The search for Judy Bense’s successor as President of the University of West Florida kicked off Monday with an open forum.

“As members of both the Presidential Search Committee and the Board of Trustees, I am looking forward to hearing your thoughts about what you’re looking for in our next university president,” said Search Committee Chairman Mort O’Sullivan, who gaveled the public forum into session after a closed-door meeting.

Judy Bense is retiring on Dec. 31, after eight and a half years in the president’s chair. She made the announcement early last year when signing her final contract.

“I’m happy, I’m eager to tie up some things that aren’t done,” Bense said in March, 2015. “And to give the university and the Board of Trustees the best opportunity of all to search for and find the next president.”

Next up after O’Sullivan’s opening remarks was Julie Holley of Greenwood-Asher, a consulting firm based in Miramar Beach which is heading up the search. She told the gathering there were four questions to be answered during the search process.

  • In 3-5 years, what will the new president have to accomplish in order to be viewed as a success?
  • What characteristics and skills are being sought in UWF’s next president?
  • What are the challenges and opportunities?
  • What are things that make the University of West Florida so special?

Holley and an assistant then went around the room with a handheld microphone, to get comments from both UWF faculty and staff. First up, Raid Amin, a mathematics professor for 28 years. His issue is academic respectability.
“There has to be a very strong team between the president, provost, and vice president of academic affairs,” said Amin. “I don’t want to see a president who shifts the academic burden, 100%, to the provost. It has to be a team; someone we can look up to.”

Also speaking was Kali Richardson, a senior at UWF. In three to five years, he would like to see a president who does more to cultivate students’ growth as individuals.

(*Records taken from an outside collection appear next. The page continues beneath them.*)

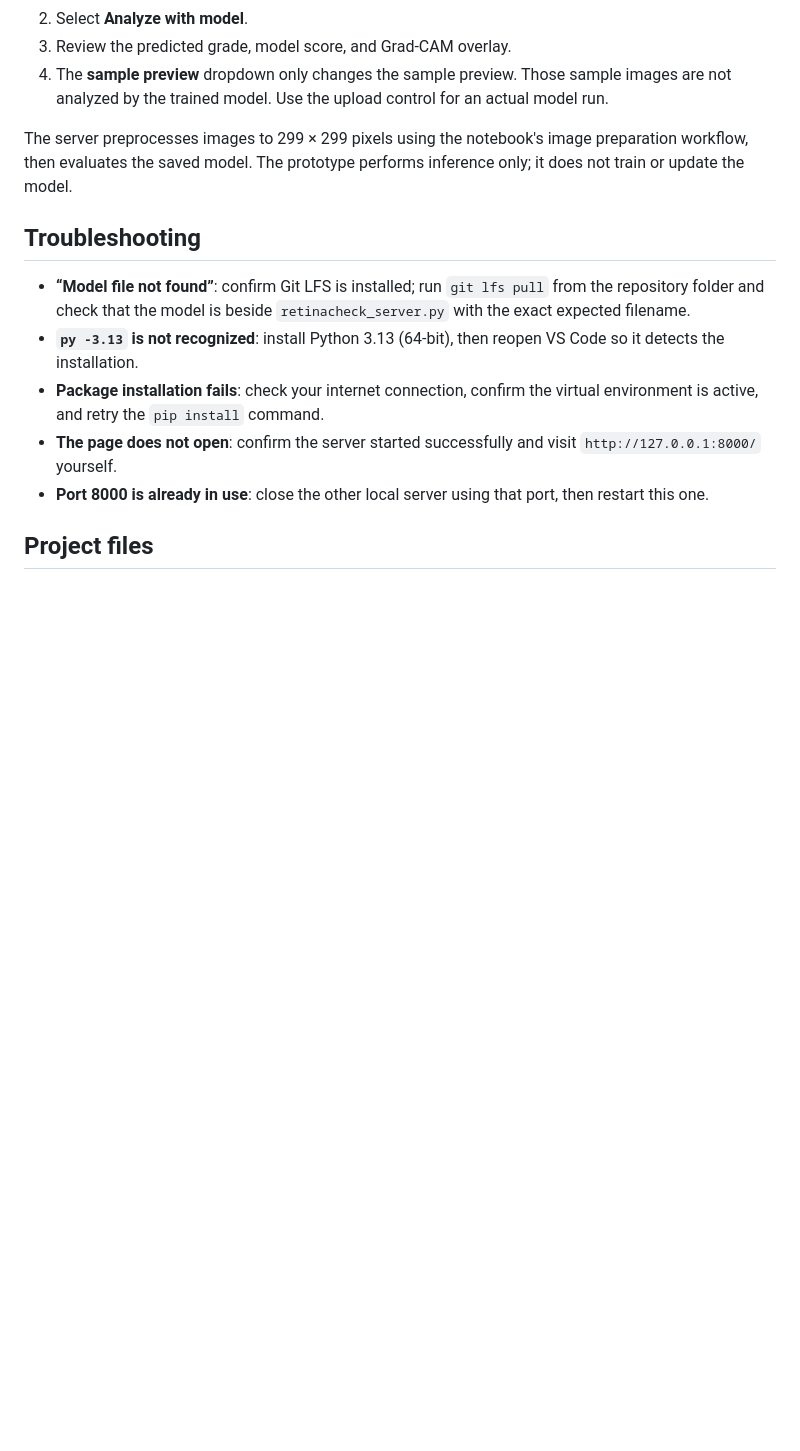
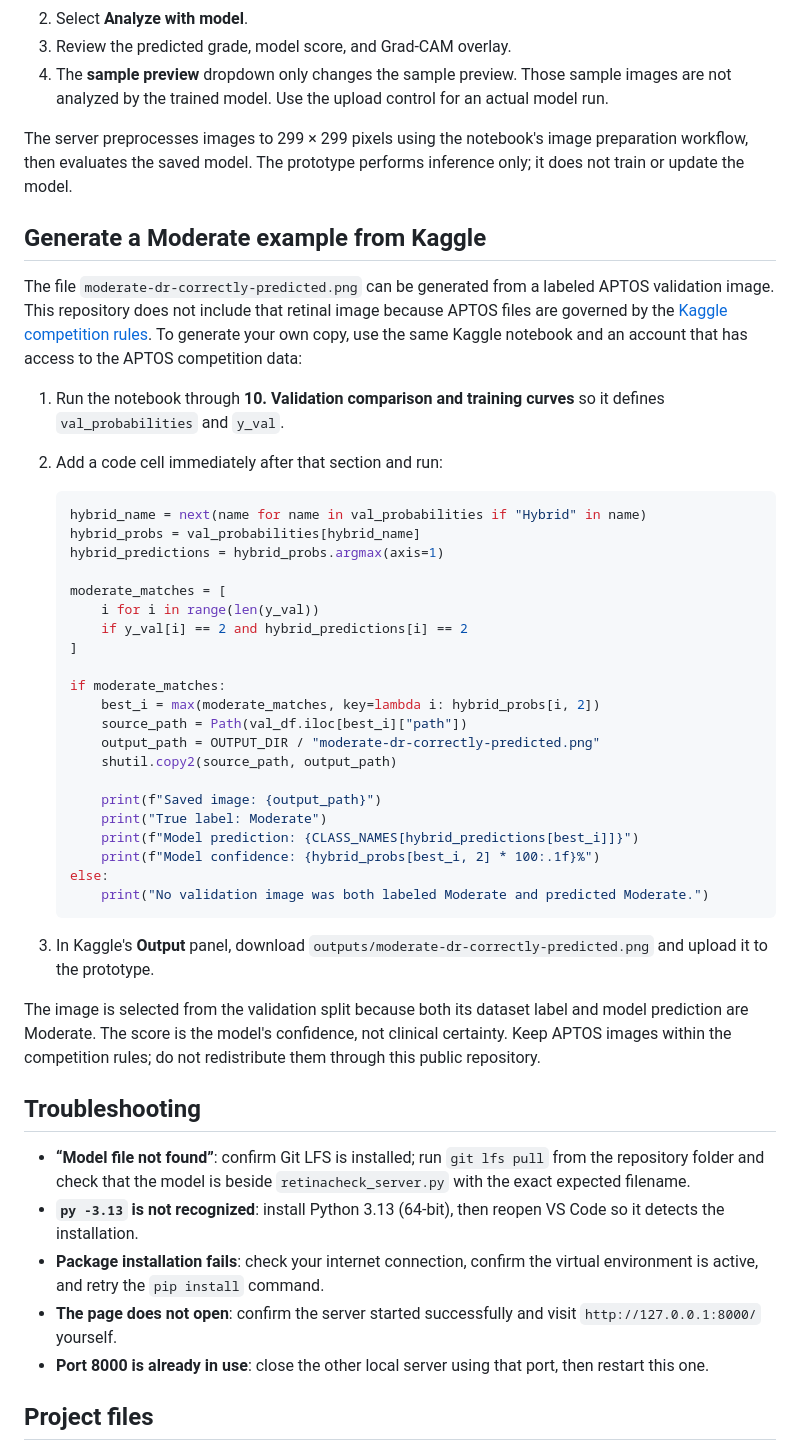
Before and after one commit to alexandretzy/Prototype-Thesis-1, a Markdown page: retinacheck-model/README.md, the part around the change. Drawn GitHub-style; blank space fills up the shorter version.

Commit message:
Document Kaggle Moderate example workflow

````diff
--- a/retinacheck-model/README.md
+++ b/retinacheck-model/README.md
@@ -85,6 +85,41 @@ On the original Windows setup, you can also double-click `start-retinacheck.bat`
 
 The server preprocesses images to 299 × 299 pixels using the notebook's image preparation workflow, then evaluates the saved model. The prototype performs inference only; it does not train or update the model.
 
+## Generate a Moderate example from Kaggle
+
+The file `moderate-dr-correctly-predicted.png` can be generated from a labeled APTOS validation image. This repository does not include that retinal image because APTOS files are governed by the [Kaggle competition rules](https://www.kaggle.com/competitions/aptos2019-blindness-detection/rules). To generate your own copy, use the same Kaggle notebook and an account that has access to the APTOS competition data:
+
+1. Run the notebook through **10. Validation comparison and training curves** so it defines `val_probabilities` and `y_val`.
+2. Add a code cell immediately after that section and run:
+
+   ```python
+   hybrid_name = next(name for name in val_probabilities if "Hybrid" in name)
+   hybrid_probs = val_probabilities[hybrid_name]
+   hybrid_predictions = hybrid_probs.argmax(axis=1)
+
+   moderate_matches = [
+       i for i in range(len(y_val))
+       if y_val[i] == 2 and hybrid_predictions[i] == 2
+   ]
+
+   if moderate_matches:
+       best_i = max(moderate_matches, key=lambda i: hybrid_probs[i, 2])
+       source_path = Path(val_df.iloc[best_i]["path"])
+       output_path = OUTPUT_DIR / "moderate-dr-correctly-predicted.png"
+       shutil.copy2(source_path, output_path)
+
+       print(f"Saved image: {output_path}")
+       print("True label: Moderate")
+       print(f"Model prediction: {CLASS_NAMES[hybrid_predictions[best_i]]}")
+       print(f"Model confidence: {hybrid_probs[best_i, 2] * 100:.1f}%")
+   else:
+       print("No validation image was both labeled Moderate and predicted Moderate.")
+   ```
+
+3. In Kaggle's **Output** panel, download `outputs/moderate-dr-correctly-predicted.png` and upload it to the prototype.
+
+The image is selected from the validation split because both its dataset label and model prediction are Moderate. The score is the model's confidence, not clinical certainty. Keep APTOS images within the competition rules; do not redistribute them through this public repository.
+
 ## Troubleshooting
 
 - **“Model file not found”**: confirm Git LFS is installed; run `git lfs pull` from the repository folder and check that the model is beside `retinacheck_server.py` with the exact expected filename.
````
Also changed, not shown: README.md (+4 -0 lines).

“We have but a short time here to become – just like the individuals in this room – great one day when we grow up,” Richardson said. “So there are some things we’d like to see, as well as the challenges they face. “Diversity on predominately white institutions is a severe issue.

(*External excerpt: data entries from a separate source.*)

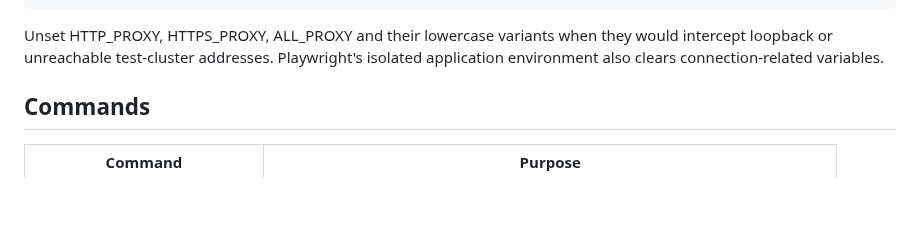
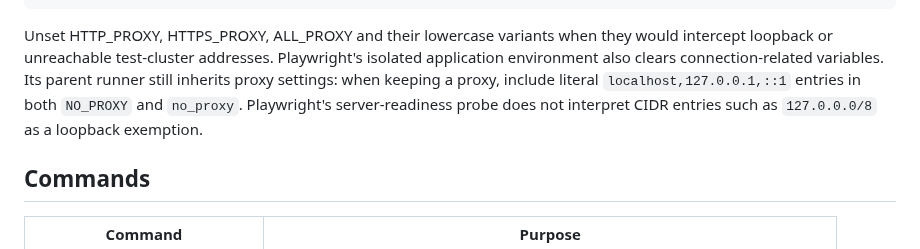
Before and after one commit to Sipaha/spk-ocular, a Markdown page: docs/development.md, the part around the change. GitHub-like rendering; blank space fills up the shorter version.

Commit message:
Update workflow status and document loopback test proxy setup

```diff
--- a/docs/development.md
+++ b/docs/development.md
@@ -28,6 +28,10 @@ make check
 Unset HTTP_PROXY, HTTPS_PROXY, ALL_PROXY and their lowercase variants when they
 would intercept loopback or unreachable test-cluster addresses. Playwright's
 isolated application environment also clears connection-related variables.
+Its parent runner still inherits proxy settings: when keeping a proxy, include
+literal `localhost,127.0.0.1,::1` entries in both `NO_PROXY` and `no_proxy`.
+Playwright's server-readiness probe does not interpret CIDR entries such as
+`127.0.0.0/8` as a loopback exemption.
 
 ## Commands
 
```
Also changed, not shown: docs/backlog.md (+0 -3 lines).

John Fink teaches creative writing, and is chief contract negotiator for the UWF faculty. He said during the school’s 50 years, there’s been growth that is leading to a question about identity.

“On one hand, we’re a regional, comprehensive university that’s required to serve a vast student population,” said Fink. “At the same time our Carnegie classification is [that] of a doctoral research university. I think it will be essential for our next president to be aware of that institutional history.”

Answering the fourth question – what makes you proud of the university – was Susan James from the teacher education and educational leadership department. Her pride is focused on her colleagues.

“What I’m seeing in the service that they’re doing in the community,” said James. “The professors work in the schools. We started a national writing project here this year. [We] just finished a Promise Zone grant and hopefully will help the kids on the west side of town. I have a great amount of pride in that.”

The second forum is set for Tuesday at 10 a.m., again at the UWF Commons Auditorium in Building 22. 

The applications are not expected to be opened until June. If all goes as planned, a new president is scheduled to be named by the end of September, after salary negotiations are completed.